Whenever a line in the data below includes the string "resources", copy it out.

_ _ _ _ _

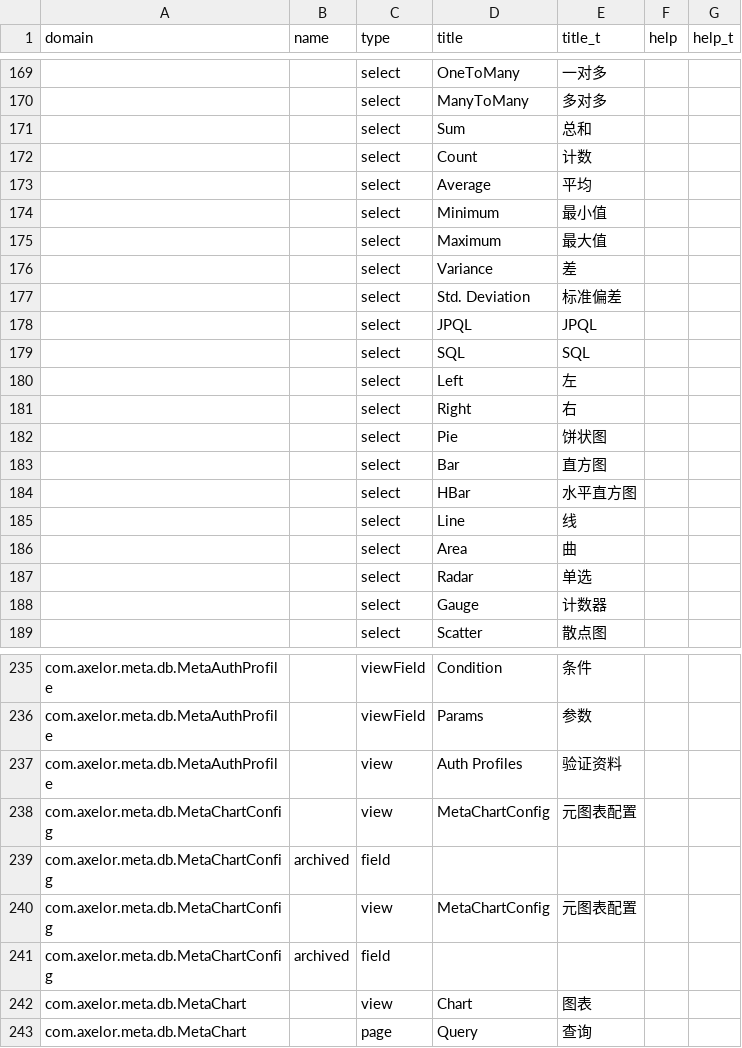
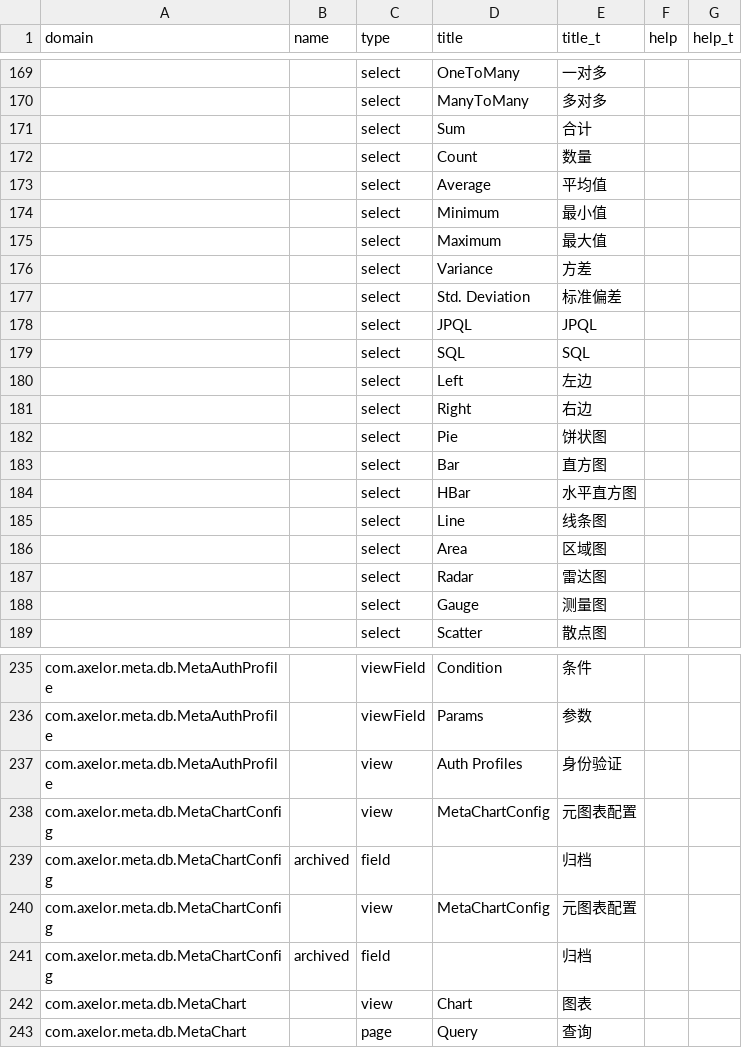
Before and after one commit to donsunsoft/axelor-platform, a CSV file: axelor-meta/src/main/resources/i18n/cn.csv, drawn as a sheet; only a part is shown, gaps mark what is left out; the diff covers the shown part only; the diff names each change by its address in the sheet, - before the commit and + after, or states it on an @@ line.

```diff
--- a/axelor-meta/src/main/resources/i18n/cn.csv
+++ b/axelor-meta/src/main/resources/i18n/cn.csv
-E171 (title_t): 总和
+E171 (title_t): 合计
-E172 (title_t): 计数
+E172 (title_t): 数量
-E173 (title_t): 平均
+E173 (title_t): 平均值
-E176 (title_t): 差
+E176 (title_t): 方差
-E180 (title_t): 左
+E180 (title_t): 左边
-E181 (title_t): 右
+E181 (title_t): 右边
-E185 (title_t): 线
+E185 (title_t): 线条图
-E186 (title_t): 曲
+E186 (title_t): 区域图
-E187 (title_t): 单选
+E187 (title_t): 雷达图
-E188 (title_t): 计数器
+E188 (title_t): 测量图
-E237 (title_t): 验证资料
+E237 (title_t): 身份验证
-E239 (title_t): (empty)
+E239 (title_t): 归档
-E241 (title_t): (empty)
+E241 (title_t): 归档
```
Also changed, not shown: 21 edited cells elsewhere in this file, axelor-auth/src/main/resources/i18n/cn.csv, 1 other file.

_ _ _ _ _

The answer.
Before and after one commit to donsunsoft/axelor-platform, a CSV file: axelor-meta/src/main/resources/i18n/cn.csv, drawn as a sheet; only a part is shown, gaps mark what is left out; the diff covers the shown part only; the diff names each change by its address in the sheet, - before the commit and + after, or states it on an @@ line.
--- a/axelor-meta/src/main/resources/i18n/cn.csv
+++ b/axelor-meta/src/main/resources/i18n/cn.csv
Also changed, not shown: 21 edited cells elsewhere in this file, axelor-auth/src/main/resources/i18n/cn.csv, 1 other file.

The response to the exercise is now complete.